At a recent writer’s event, the folks at RCBS held an impromptu handloading clinic. With, naturally, a number of handy RCBS gear, eight writers went through the various stages of reloading to prepare match-quality 6.5 Creedmoor rounds. Some of the writers were expert handloaders who had been “rolling their own” for decades; others, like me, had minimal experience to say the least. I’ll say this, though: If you’re going to learn, learn from people with decades of experience on solid equipment with which they are thoroughly familiar.
First, though, I need to reiterate: This is not a guide to handloading. We’ve posted many articles on creating your own ammunition over the years here at Shooting Illlustrated; I’m merely going to touch on some of the finer points. I’m sure there are some critical steps I’m, well, overlooking in the interest of this not being a straight “how-to” guide. This is merely my take on an excellent learning opportunity.
Second, I do want to mention that while this was a writer’s event, there are almost certainly places where seasoned handloaders can offer tips and guidance to the beginner. Check with your local range, gun store or even state-level advocacy groups for information on teaming up with veteran handloaders. I’ve had many good people volunteer to help me learn (and taken a couple up on their offers).
We started the clinic with new Starline brass, which does eliminate the steps of de-priming fired brass and its cleaning. The first order of business was to lubricate the brass, using RCBS Case Slick and then running the brass through the sizing die on an RCBS Rebel press. Once re-sized, the brass was wiped clean and then made ready in trays.
Next up, we prepared the brass for powder. Here we had an RCBS Brass Boss to help us rather than hand tools (which will work, but take longer). Three stations prepare the case neck inside and out as well as the primer pocket to ensure proper dimensions. After this, we hand-primed the cases with new primers using an RCBS Hand Priming tool. Be sure all primers are facing in the right direction and fall into the pocket for use … Oh, and make sure the primer door is open, too.

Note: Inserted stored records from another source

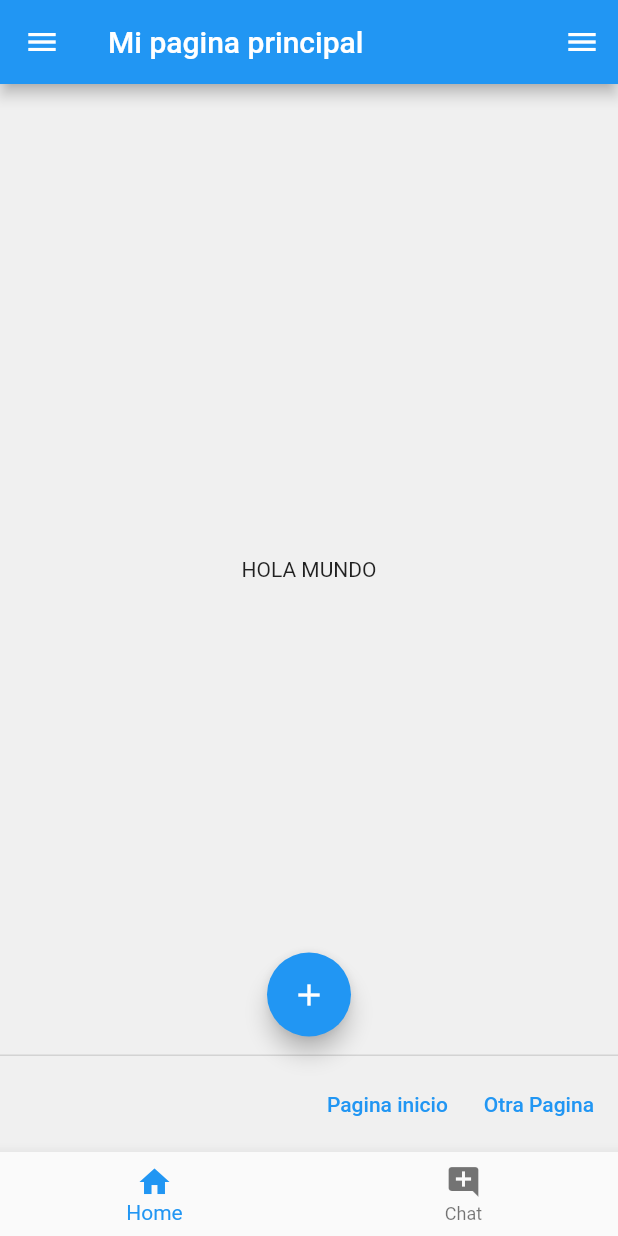
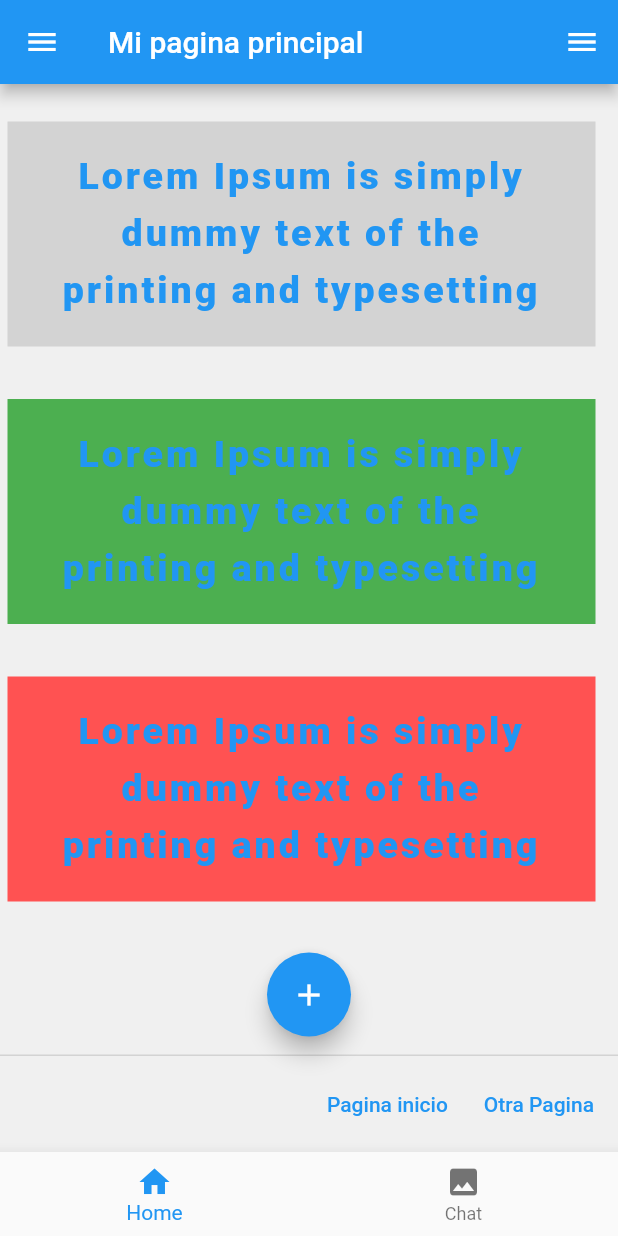
Before and after one commit to jorgeHorta11/AppFlutter, a Flutter app: the screen it shows after launch, on a phone screen of 412 x 824 dp. Run offline on Flutter 3.47's test engine with Material 2 defaults, Android fonts, the phone set to English and light mode, and no system bars.

Commit message:
Navegacion entre pantallas y nuevo componente

```diff
--- a/lib/main.dart
+++ b/lib/main.dart
@@ -1,5 +1,6 @@
 import 'package:flutter/material.dart';
 import 'pages/homePages.dart';
+import 'pages/images_example.dart';
 void main(){
   runApp(MyApp());
 }
@@ -8,7 +9,9 @@ class MyApp extends StatelessWidget{
   @override
   Widget build(BuildContext context) {
    return MaterialApp(
+
      home: HomePage(),
+
    );
   }
 
--- a/lib/pages/homePages.dart
+++ b/lib/pages/homePages.dart
@@ -1,6 +1,8 @@
+import 'package:flutter/cupertino.dart';
 import 'package:flutter/material.dart';
+import 'package:flutter_app_ejercicio/pages/images_example.dart';
 
-class HomePage extends StatelessWidget{
+class HomePage extends StatelessWidget {
   @override
   Widget build(BuildContext context) {
     return Scaffold(
@@ -8,35 +10,106 @@ class HomePage extends StatelessWidget{
         appBar: AppBar(
           title: Text("Mi pagina principal"),
         ),
-        body: Center(
-          child: Text("HOLA MUNDO"),
+        body: ListView(
+
+            children: <Widget> [
+            Container(
+            width: 250,
+            height: 150,
+            alignment: Alignment.center,
+            margin: EdgeInsets.only(left: 5, top: 25, right: 15, bottom: 10),
+            padding: EdgeInsets.symmetric(horizontal: 20, vertical: 15),
+
+            color: Colors.black12,
+            child: Text(
+                "Lorem Ipsum is simply dummy text of the printing and typesetting industry. Lorem Ipsum has been the industry's "
+                    "standard dummy text ever since the 1500s, when an unknown printer took a galley of type and scrambled it to make a type specimen book.",
+                textAlign: TextAlign.center,
+                style: TextStyle(
+                    fontSize: 25,
+                    color: Colors.blue,
+                    fontWeight: FontWeight.w900,
+                    letterSpacing: 2,
+                    decoration: TextDecoration.none,
+                    height: 1.5))),
+            Container(
+                width: 250,
+                height: 150,
+                alignment: Alignment.center,
+                margin: EdgeInsets.only(left: 5, top: 25, right: 15, bottom: 10),
+                padding: EdgeInsets.symmetric(horizontal: 20, vertical: 15),
+
+                color: Colors.green,
+                child: Text(
+                    "Lorem Ipsum is simply dummy text of the printing and typesetting industry. Lorem Ipsum has been the industry's "
+                        "standard dummy text ever since the 1500s, when an unknown printer took a galley of type and scrambled it to make a type specimen book.",
+                    textAlign: TextAlign.center,
+                    style: TextStyle(
+                        fontSize: 25,
+                        color: Colors.blue,
+                        fontWeight: FontWeight.w900,
+                        letterSpacing: 2,
+                        decoration: TextDecoration.none,
+                        height: 1.5))),
+            Container(
+                width: 250,
+                height: 150,
+                alignment: Alignment.center,
+                margin: EdgeInsets.only(left: 5, top: 25, right: 15, bottom: 10),
+                padding: EdgeInsets.symmetric(horizontal: 20, vertical: 15),
+
+                color: Colors.redAccent,
+                child: Text(
+                    "Lorem Ipsum is simply dummy text of the printing and typesetting industry. Lorem Ipsum has been the industry's "
+                        "standard dummy text ever since the 1500s, when an unknown printer took a galley of type and scrambled it to make a type specimen book.",
+                    textAlign: TextAlign.center,
+                    style: TextStyle(
+                        fontSize: 25,
+                        color: Colors.blue,
+                        fontWeight: FontWeight.w900,
+                        letterSpacing: 2,
+                        decoration: TextDecoration.none,
+                        height: 1.5))),
+
+          ]
+
+
         ),
 
+
         floatingActionButton: FloatingActionButton(
-        onPressed: (){},
+
+          onPressed: () {
+            Navigator.of(context).push(MaterialPageRoute(
+              builder: (context) =>ImagesExample(),
+            ));
+          },
+
           child: Icon(Icons.add),
+
         ),
-      floatingActionButtonLocation: FloatingActionButtonLocation.miniCenterFloat,
+        floatingActionButtonLocation:
+            FloatingActionButtonLocation.miniCenterFloat,
         drawer: Drawer(
           child: Text("drawerContent"),
         ),
         endDrawer: Drawer(
           child: Text("end drawer content"),
         ),
+
+
         bottomNavigationBar: BottomNavigationBar(
-
           items: [
             BottomNavigationBarItem(icon: Icon(Icons.home), label: "Home"),
-        BottomNavigationBarItem(icon: Icon(Icons.add_comment), label: "Chat")],
+            BottomNavigationBarItem(
+                icon: Icon(Icons.image), label: "Chat"),
+
+          ],
         ),
+
         persistentFooterButtons: [
-        TextButton(onPressed: (){},
-            child: Text ("Pagina inicio")
-        ),
-        TextButton(onPressed: (){},
-            child: Text ("Otra Pagina"))
-      ]
-    );
+          TextButton(onPressed: () {}, child: Text("Pagina inicio")),
+          TextButton(onPressed: () {}, child: Text("Otra Pagina"))
+        ]);
   }
-
 }
--- /dev/null
+++ b/lib/pages/images_example.dart
@@ -0,0 +1,69 @@
+import 'package:flutter/cupertino.dart';
+import 'package:flutter/material.dart';
+
+class ImagesExample extends StatelessWidget{
+  @override
+  Widget build(BuildContext context) {
+   return Scaffold(
+     backgroundColor: Color(0xffd5d5d5),
+     appBar: AppBar(
+       title: Text("Autos Deportivos"),
+
+     ),
+
+     body: ListView(
+
+       children: <Widget> [
+         Text(
+           "AUDI", style: TextStyle(fontSize: 20), textAlign: TextAlign.left
+         ),
+         Container(
+           height: 300,
+           child: Image.network('https://i.blogs.es/aae396/audi-tt-rs-2020_/840_560.jpg', width: 200),
+           padding: EdgeInsets.symmetric(vertical: 30, horizontal: 40),
+           margin: EdgeInsets.all(20),
+           decoration: BoxDecoration(
+               color: Colors.amberAccent,
+               border: Border.all(color: Colors.black26, width: 6),
+               borderRadius: BorderRadius.circular(10)
+           ),
+         ),
+         Text(
+             "The Audi TT is a 2-door production sports car made by Audi since 1998, and currently in "
+                 "its third generation. The first two generations were",
+             style: TextStyle(fontSize: 20, color: Colors.red), textAlign: TextAlign.center,
+         ),
+
+         Text(
+             "Ferrari SF90 Stradale", style: TextStyle(fontSize: 20), textAlign: TextAlign.left
+         ),
+         Container(
+           height: 300,
+           child: Image.network('https://upload.wikimedia.org/wikipedia/commons/1/13/Red_2019_Ferrari_SF90_Stradale_%2848264238897%29_%28cropped%29.jpg', width: 200),
+           padding: EdgeInsets.symmetric(vertical: 30, horizontal: 40),
+           margin: EdgeInsets.all(20),
+           decoration: BoxDecoration(
+               color: Colors.amberAccent,
+               border: Border.all(color: Colors.black26, width: 6),
+               borderRadius: BorderRadius.circular(10)
+           ),
+
+         ),
+         Text(
+             "The Ferrari SF90 Stradale (Type F173) is a mid-engine PHEV (Plug-in Hybrid Electric Vehicle) sports car "
+                 "produced by the Italian automobile manufacturer Ferrari. The car shares its name with "
+                 "the SF90 Formula One car with SF90 standing for the 90th anniversary of the Scuderia "
+                 "Ferrari racing team and Stradale meaning made for the road.",
+             style: TextStyle(fontSize: 20, color: Colors.red), textAlign: TextAlign.center
+         ),
+       ],
+
+
+
+
+
+     ),
+   );
+  }
+
+}
--- a/pubspec.yaml
+++ b/pubspec.yaml
@@ -45,8 +45,8 @@ flutter:
   uses-material-design: true
 
   # To add assets to your application, add an assets section, like this:
-  # assets:
-  #   - images/a_dot_burr.jpeg
+  assets:
+    - assets/
   #   - images/a_dot_ham.jpeg
 
   # An image asset can refer to one or more resolution-specific "variants", see
```
Also changed, not shown: assets/images/audi.png (added), assets/images/ferrari.png (added). Lines whose indentation alone changed are shown as unchanged.
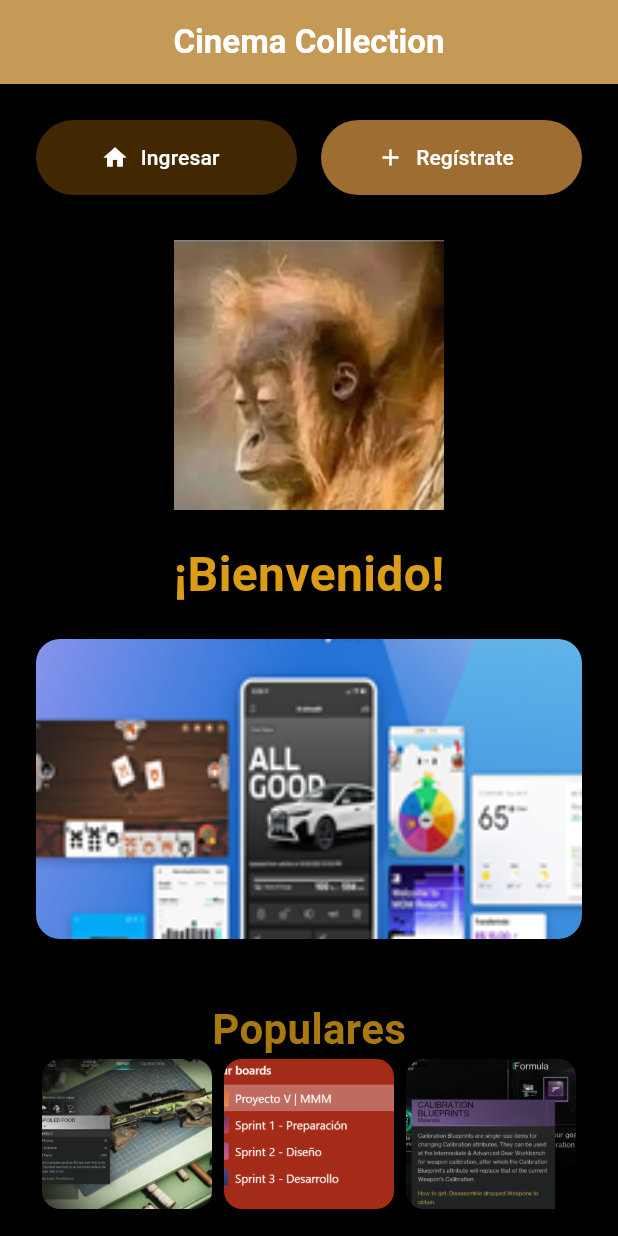
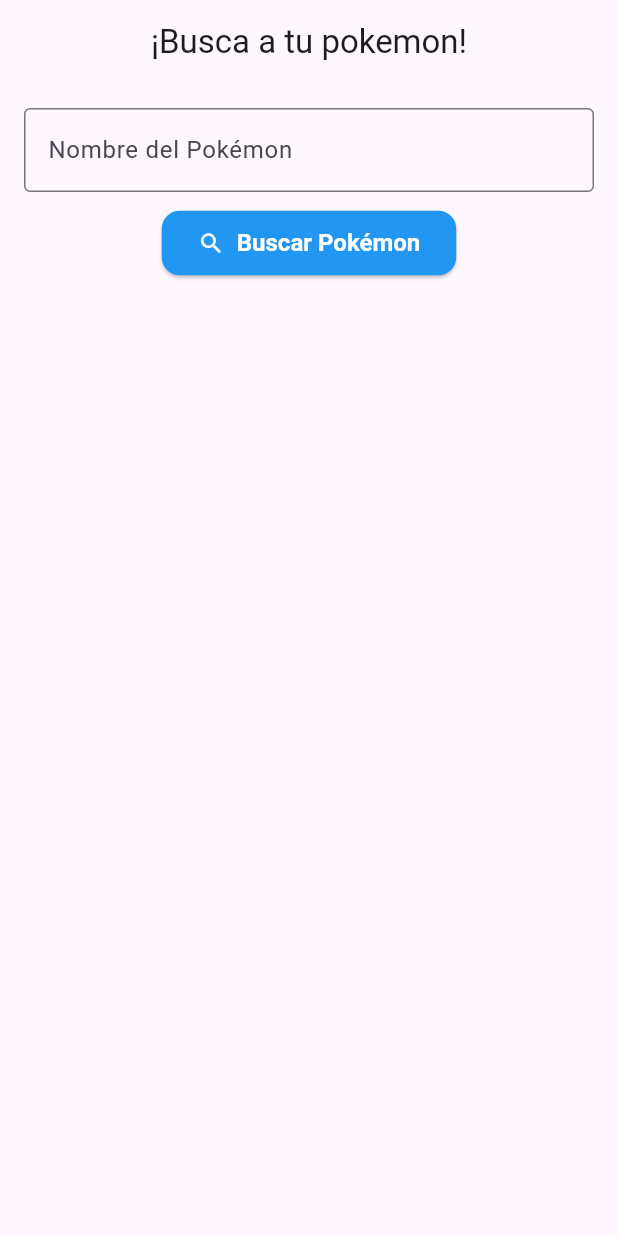
Before and after one commit to LuisLedesmaUDG/flutterLDSW3.4.Utilizaci-nDeWidgetsObjetivo, a Flutter app: the screen it shows after launch, on a phone screen of 412 x 824 dp. Run offline on Flutter 3.47's test engine with Material 3 defaults, Android fonts, the phone set to English and light mode, and no system bars.

Commit message:
3.6. Peticiones HTTP

```diff
--- a/lib/main.dart
+++ b/lib/main.dart
@@ -134,7 +134,6 @@
     );
   }
 }
-*/
 
 import 'package:flutter/material.dart';
 
@@ -308,3 +307,197 @@
     );
   }
 }
+*/
+import 'dart:convert';
+import 'package:flutter/material.dart';
+import 'package:http/http.dart' as http;
+
+void main() {
+  runApp(PokeApp());
+}
+
+class PokeApp extends StatelessWidget {
+  @override
+  Widget build(BuildContext context) {
+    return MaterialApp(
+      title: 'PokeAPI App',
+      theme: ThemeData(
+        primarySwatch: Colors.blue,
+        elevatedButtonTheme: ElevatedButtonThemeData(
+          style: ElevatedButton.styleFrom(
+            backgroundColor: Colors.blue,
+            foregroundColor: Colors.white,
+            shape: RoundedRectangleBorder(
+              borderRadius: BorderRadius.circular(12),
+            ),
+            padding: EdgeInsets.symmetric(horizontal: 24, vertical: 12),
+            textStyle: TextStyle(fontSize: 16, fontWeight: FontWeight.bold),
+          ),
+        ),
+      ),
+      home: PokemonPage(),
+    );
+  }
+}
+
+class PokemonPage extends StatefulWidget {
+  @override
+  _PokemonPageState createState() => _PokemonPageState();
+}
+
+class _PokemonPageState extends State<PokemonPage> {
+  String name = '';
+  String imageUrl = '';
+  List<Map<String, dynamic>> stats = [];
+  List<String> evolutions = [];
+
+  bool isLoading = false;
+  String error = '';
+
+  final _controller = TextEditingController();
+
+  Future<void> fetchPokemon(String pokemonName) async {
+    setState(() {
+      isLoading = true;
+      error = '';
+      stats = [];
+      evolutions = [];
+      imageUrl = '';
+      name = '';
+    });
+
+    final url = Uri.parse('https://pokeapi.co/api/v2/pokemon/$pokemonName');
+
+    try {
+      final response = await http.get(url);
+      if (response.statusCode == 200) {
+        final data = jsonDecode(response.body);
+
+        setState(() {
+          name = data['name'];
+          imageUrl = data['sprites']['front_default'];
+          stats = (data['stats'] as List)
+              .map((stat) => {
+                    'name': stat['stat']['name'],
+                    'value': stat['base_stat']
+                  })
+              .toList();
+        });
+
+        final speciesUrl = data['species']['url'];
+        await fetchEvolutionChain(speciesUrl);
+      } else {
+        setState(() {
+          error = 'Pokémon no encontrado';
+        });
+      }
+    } catch (e) {
+      setState(() {
+        error = 'Error de conexión: $e';
+      });
+    } finally {
+      setState(() {
+        isLoading = false;
+      });
+    }
+  }
+
+  Future<void> fetchEvolutionChain(String speciesUrl) async {
+    try {
+      final speciesRes = await http.get(Uri.parse(speciesUrl));
+      if (speciesRes.statusCode == 200) {
+        final speciesData = jsonDecode(speciesRes.body);
+        final evoUrl = speciesData['evolution_chain']['url'];
+
+        final evoRes = await http.get(Uri.parse(evoUrl));
+        if (evoRes.statusCode == 200) {
+          final evoData = jsonDecode(evoRes.body);
+          List<String> evoList = [];
+
+          void parseChain(dynamic chain) {
+            evoList.add(chain['species']['name']);
+            if (chain['evolves_to'] != null && chain['evolves_to'].isNotEmpty) {
+              parseChain(chain['evolves_to'][0]);
+            }
+          }
+
+          parseChain(evoData['chain']);
+          setState(() {
+            evolutions = evoList;
+          });
+        }
+      }
+    } catch (e) {
+      print('Error obteniendo evolución: $e');
+    }
+  }
+
+  @override
+  Widget build(BuildContext context) {
+    return Scaffold(
+      appBar: AppBar(
+        title: Text('¡Busca a tu pokemon!'),
+        centerTitle: true,
+      ),
+      body: SingleChildScrollView(
+        padding: EdgeInsets.all(16),
+        child: Column(
+          children: [
+            if (imageUrl.isNotEmpty)
+              Column(
+                children: [
+                  Image.network(imageUrl, height: 150),
+                  SizedBox(height: 10),
+                ],
+              ),
+            TextField(
+              controller: _controller,
+              decoration: InputDecoration(
+                labelText: 'Nombre del Pokémon',
+                border: OutlineInputBorder(),
+              ),
+            ),
+            SizedBox(height: 10),
+            ElevatedButton.icon(
+              onPressed: () {
+                final input = _controller.text.trim().toLowerCase();
+                if (input.isNotEmpty) fetchPokemon(input);
+              },
+              icon: Icon(Icons.search),
+              label: Text('Buscar Pokémon'),
+            ),
+            SizedBox(height: 20),
+            if (isLoading) CircularProgressIndicator(),
+            if (error.isNotEmpty)
+              Text(error, style: TextStyle(color: Colors.red)),
+            if (name.isNotEmpty && stats.isNotEmpty)
+              Column(
+                crossAxisAlignment: CrossAxisAlignment.start,
+                children: [
+                  Text('Nombre: $name',
+                      style: TextStyle(
+                          fontSize: 22, fontWeight: FontWeight.bold)),
+                  SizedBox(height: 20),
+                  Text('Estadísticas:',
+                      style:
+                          TextStyle(fontSize: 18, fontWeight: FontWeight.bold)),
+                  ...stats.map((stat) => Padding(
+                        padding: const EdgeInsets.symmetric(vertical: 2),
+                        child: Text('${stat['name']}: ${stat['value']}'),
+                      )),
+                  SizedBox(height: 20),
+                  if (evolutions.isNotEmpty) ...[
+                    Text('Cadena Evolutiva:',
+                        style: TextStyle(
+                            fontSize: 18, fontWeight: FontWeight.bold)),
+                    Text(evolutions.join(' → '),
+                        style: TextStyle(fontSize: 16)),
+                  ],
+                ],
+              ),
+          ],
+        ),
+      ),
+    );
+  }
+}
--- a/pubspec.yaml
+++ b/pubspec.yaml
@@ -30,6 +30,7 @@
 dependencies:
   flutter:
     sdk: flutter
+  http: ^0.13.6
 
   # The following adds the Cupertino Icons font to your application.
   # Use with the CupertinoIcons class for iOS style icons.
```
Also changed, not shown: pubspec.lock.
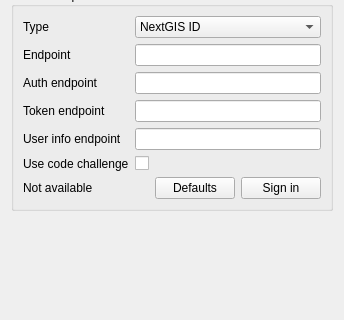
The window that src/ui/ngauthoptions.ui (nextgis/qgis) describes before a commit, drawn with Qt 5; both pictures show x 0 to 344 and y 170 to 490 of the 344 by 490 pixel window.
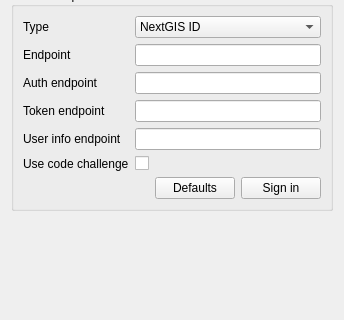
The same window after the commit.

Commit message: #NGQ-156 Authentication server availability check

```diff
--- a/src/ui/ngauthoptions.ui
+++ b/src/ui/ngauthoptions.ui
@@ -176,11 +176,7 @@
       <item>
        <layout class="QHBoxLayout" name="horizontalLayout">
         <item>
-         <widget class="QLabel" name="availableEndpointLabel">
-          <property name="text">
-           <string>Not available</string>
-          </property>
-         </widget>
+         <widget class="QLabel" name="availableEndpointLabel"/>
         </item>
         <item>
          <spacer name="horizontalSpacer_2">
```
The commit also changes 2 other files.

All that’s left now is to add the powder and seat the bullet. Using the new Chargemaster Supreme, we weighed out exact (literally, to the tenth of a gram) measurements for the cartridge. Primed cartridges were filled and then set aside for the final step, seating the bullet. The new Summit Press and Matchmaster dies made this a cinch: Put the brass into the die, drop the bullet in the window up top and operate the press. Check overall length in the gauge, and the rounds are ready.
Yes, I’m sure I glossed over quite a few steps, but again, I wanted to give a general overview rather than a how-to. As someone that has handloaded only twice prior, the most recent more than a decade prior, what was most eye-opening is how simple it really is. With as much or as little equipment as your time and budget allows, the steps are clear, make sense and don’t take a ton of time.
The end result? Ammunition that bested top-notch factory ammunition in both velocity spread and accuracy. Actually, this is where it got really interesting. We compared the handloads to Federal Premium Gold Medal Match 6.5 Creedmoor, and while the handloads were indeed both more accurate and had less variation in velocity, the difference was pretty close. While I’ll be the first to admit that some of that might have been due to my meager handloading skills, a big chunk of it is that quality factory ammunition is pretty darn accurate these days.
As for handloading? I can definitely see the appeal. There’s a definite zen to the whole art of putting together quality ammunition, and a bit of pride in the independence that comes from being able to make your own ammo. While I’ll rely on factory ammo for now, I suspect I’m going to have to make some room in my workshop for a press. And a few more tools. And…